Chinese Temple Chinese Temple

Chinese Temple Site Chinese Temple Site

Situated a short distance from the town area and on the road to Lake Belmore, is the site of the original Chinatown area including the location of the 1904 Temple. This Centenary of Federation project focuses on presenting the heritage listed archaeological site to the public.

The Temple site is a significant and fascinating reminder of the rich history of the Gulf Savannah Region and the role that the area played in the development of Queensland as a state and Australia as a Federation of State and later a Commonwealth. Extensive research has been undertaken to provide visitors with an understanding and appreciation of the Chinese settlement and their contribution to the development of the region.

Take a stroll around the Chinese Heritage Trail, see the remains of the original Temple and the remnants of the second largest pig over in the southern hemisphere. Read more about the Chinatown inhabitants of this once thriving site on the beautiful sandstone plinths placed along the heritage walk, which meanders throughout the site.

In 2007 further research took place into the chinese gravestone markers which can be found in some of the local historic cemeteries. With the assistance of a Chinese Student, Wei Liao, lettering on the markers revealed that the majority of Chinese working on the Croydon goldfields came from the Quangdong Province of China.

As links are forged today with other significant past Chinese settlements, heritage sites & descendents there is a fascinating unfolding history that will keep you enthralled and interested in investigating further this golden era of Queensland.

Entry is free and is open all year round.

Chinese Heritage Chinese Heritage

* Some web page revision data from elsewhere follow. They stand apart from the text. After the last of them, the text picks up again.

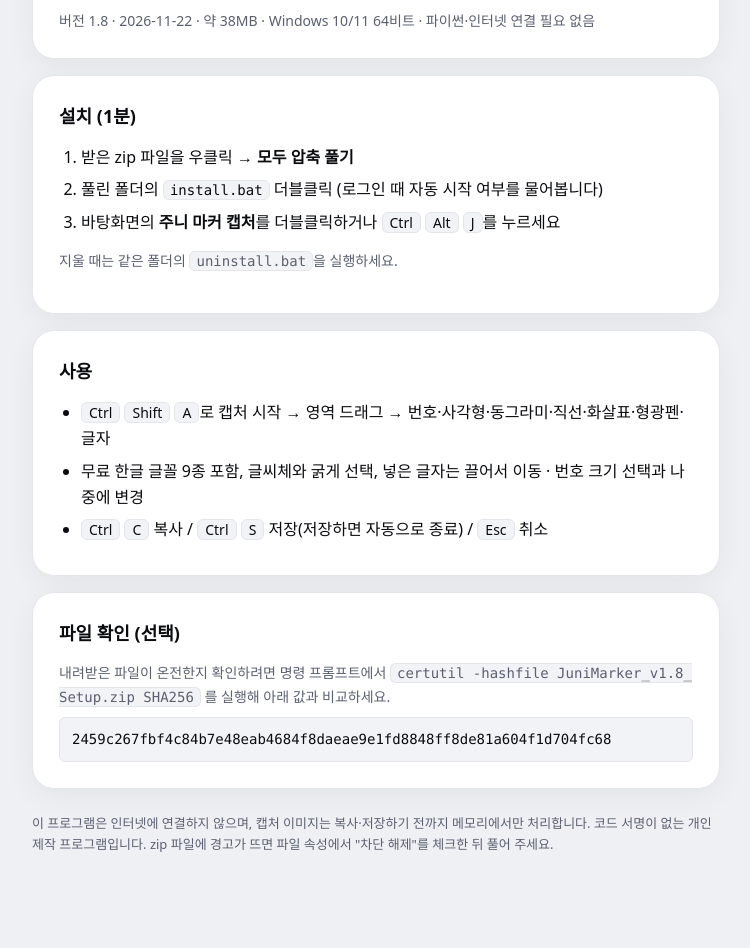
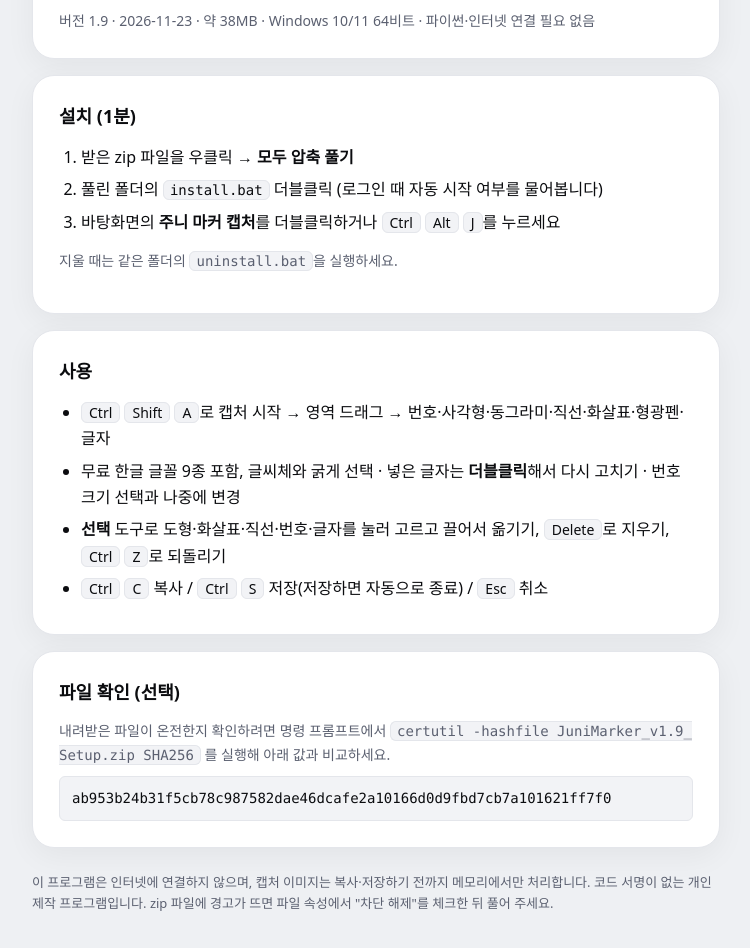
Before and after one commit to specialjun12-commits/juni-marker, a plain HTML site: page index.html in a window 1280 px wide. Shown: the part 376-1324 px from the top of the page, without its empty margins (264-1014 px from the left). Before the commit the page ends 1296 px from the top, so only its background shows below. Drawn offline with Linux system fonts and the light colour scheme.

Commit message:
v1.9 다운로드로 교체 (선택 도구, 글자 더블클릭 고치기)
Co-Authored-By: Claude Opus 5.5 <noreply@anthropic.com>

```diff
--- a/index.html
+++ b/index.html
@@ -50,11 +50,11 @@
 
   <section class="card" aria-labelledby="dl-h">
     <h2 id="dl-h">다운로드</h2>
-    <a class="dl" href="https://github.com/specialjun12-commits/juni-marker/releases/download/v1.8/JuniMarker_v1.8_Setup.zip" download>
+    <a class="dl" href="https://github.com/specialjun12-commits/juni-marker/releases/download/v1.9/JuniMarker_v1.9_Setup.zip" download>
       <svg width="20" height="20" viewBox="0 0 24 24" fill="none" stroke="currentColor" stroke-width="2.4" stroke-linecap="round" stroke-linejoin="round" aria-hidden="true"><path d="M12 4v12m0 0l-5-5m5 5l5-5M5 20h14"/></svg>
       Windows용 내려받기
     </a>
-    <div class="meta">버전 1.8 · 2026-11-22 · 약 38MB · Windows 10/11 64비트 · 파이썬·인터넷 연결 필요 없음</div>
+    <div class="meta">버전 1.9 · 2026-11-23 · 약 38MB · Windows 10/11 64비트 · 파이썬·인터넷 연결 필요 없음</div>
   </section>
 
   <section class="card" aria-labelledby="how-h">
@@ -71,15 +71,16 @@
     <h2 id="use-h">사용</h2>
     <ul>
       <li><kbd>Ctrl</kbd> <kbd>Shift</kbd> <kbd>A</kbd>로 캡처 시작 → 영역 드래그 → 번호·사각형·동그라미·직선·화살표·형광펜·글자</li>
-      <li>무료 한글 글꼴 9종 포함, 글씨체와 굵게 선택, 넣은 글자는 끌어서 이동 · 번호 크기 선택과 나중에 변경</li>
+      <li>무료 한글 글꼴 9종 포함, 글씨체와 굵게 선택 · 넣은 글자는 <b>더블클릭</b>해서 다시 고치기 · 번호 크기 선택과 나중에 변경</li>
+      <li><b>선택</b> 도구로 도형·화살표·직선·번호·글자를 눌러 고르고 끌어서 옮기기, <kbd>Delete</kbd>로 지우기, <kbd>Ctrl</kbd> <kbd>Z</kbd>로 되돌리기</li>
       <li><kbd>Ctrl</kbd> <kbd>C</kbd> 복사 / <kbd>Ctrl</kbd> <kbd>S</kbd> 저장(저장하면 자동으로 종료) / <kbd>Esc</kbd> 취소</li>
     </ul>
   </section>
 
   <section class="card" aria-labelledby="chk-h">
     <h2 id="chk-h">파일 확인 (선택)</h2>
-    <p class="note" style="margin:0">내려받은 파일이 온전한지 확인하려면 명령 프롬프트에서 <code>certutil -hashfile JuniMarker_v1.8_Setup.zip SHA256</code> 를 실행해 아래 값과 비교하세요.</p>
-    <span class="hash">2459c267fbf4c84b7e48eab4684f8daeae9e1fd8848ff8de81a604f1d704fc68</span>
+    <p class="note" style="margin:0">내려받은 파일이 온전한지 확인하려면 명령 프롬프트에서 <code>certutil -hashfile JuniMarker_v1.9_Setup.zip SHA256</code> 를 실행해 아래 값과 비교하세요.</p>
+    <span class="hash">ab953b24b31f5cb78c987582dae46dcafe2a10166d0d9fbd7cb7a101621ff7f0</span>
   </section>
 
   <footer>
```
Also changed, not shown: SHA256.txt, 1 other file.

In the gold mining days Croydon, like all gold mining areas, had a large population of Chinese settlers. Today links have been forged with other significant Chinese settlements, heritage sites and descendents and a fascinating history is unfolding.

Towards the end of late nineteenth and early twentieth century, migrants from the rural areas of Guangdong Province of south China constituted twenty to thirty percent of the population of the emerging towns of the region. Every major town - Cairns, Port Douglas, Innisfail, Cooktown, Atherton, Croydon, Georgetown – featured busy Chinese quarters centred around a temple furbished with a wealth of religious objects imported from the home area.

In recent times, archaeologists have rediscovered and interpreted the 1904 Croydon Chinese Temple site, located on the road to Lake Belmore. The Centenary of Federation project focused on presenting the heritage listed archaeological site to the public. Until then all that remained of the once bustling township were a few surface artefacts and tumbled building remains. When archaeologists surveyed the area it became apparent that the foundations of the former Chinese temple, the caretaker’s cottage and a nearly intact pig roasting oven still existed.

The Temple site is a significant and fascinating reminder of the rich history of the Gulf Savannah Region and the role that the area played in the development of Queensland as a State and Australia as a Federation of States and later a Commonwealth. Extensive research has been undertaken to provide visitors with an understanding and appreciation of Chinese settlement and their contribution to the development of the region. The site has interpretive signage, biographies of some of the Chinese families, remains of the Chinese Temple and a classic pig oven. Research is ongoing.

The Chinese Temple site contributes to Chinese history in Northern Australia. Signage and the pedestrian walkway focus on the important role Chinese settlers played in the Croydon mining context.

In 2007 further research took place into the Chinese gravestone markers which can be found in some of the local historic cemeteries. With the assistance of a Chinese student, lettering on the markers revealed that the majority of Chinese working on the Croydon goldfields came from the Quangdong Province of China. Interestingly, most of the Chinese in Australia came from the same province.

The temple site has specially constructed sandstone plinths with metal plaques depicting personal information about several Chinese families

A replica of a Chinese dwelling has been constructed in the gardens of the True Blue Visitor Information Centre. The original is at the Mining Museum just outside town on the road to Normanton. Descendants of the original Chinese settlers still live in Croydon and surrounds today.

If you have information or photos of Chinese settlers in Croydon please contact the Visitor Information Centre Ph: 07 4748 7152 or Email:info@croydon.qld.gov.au.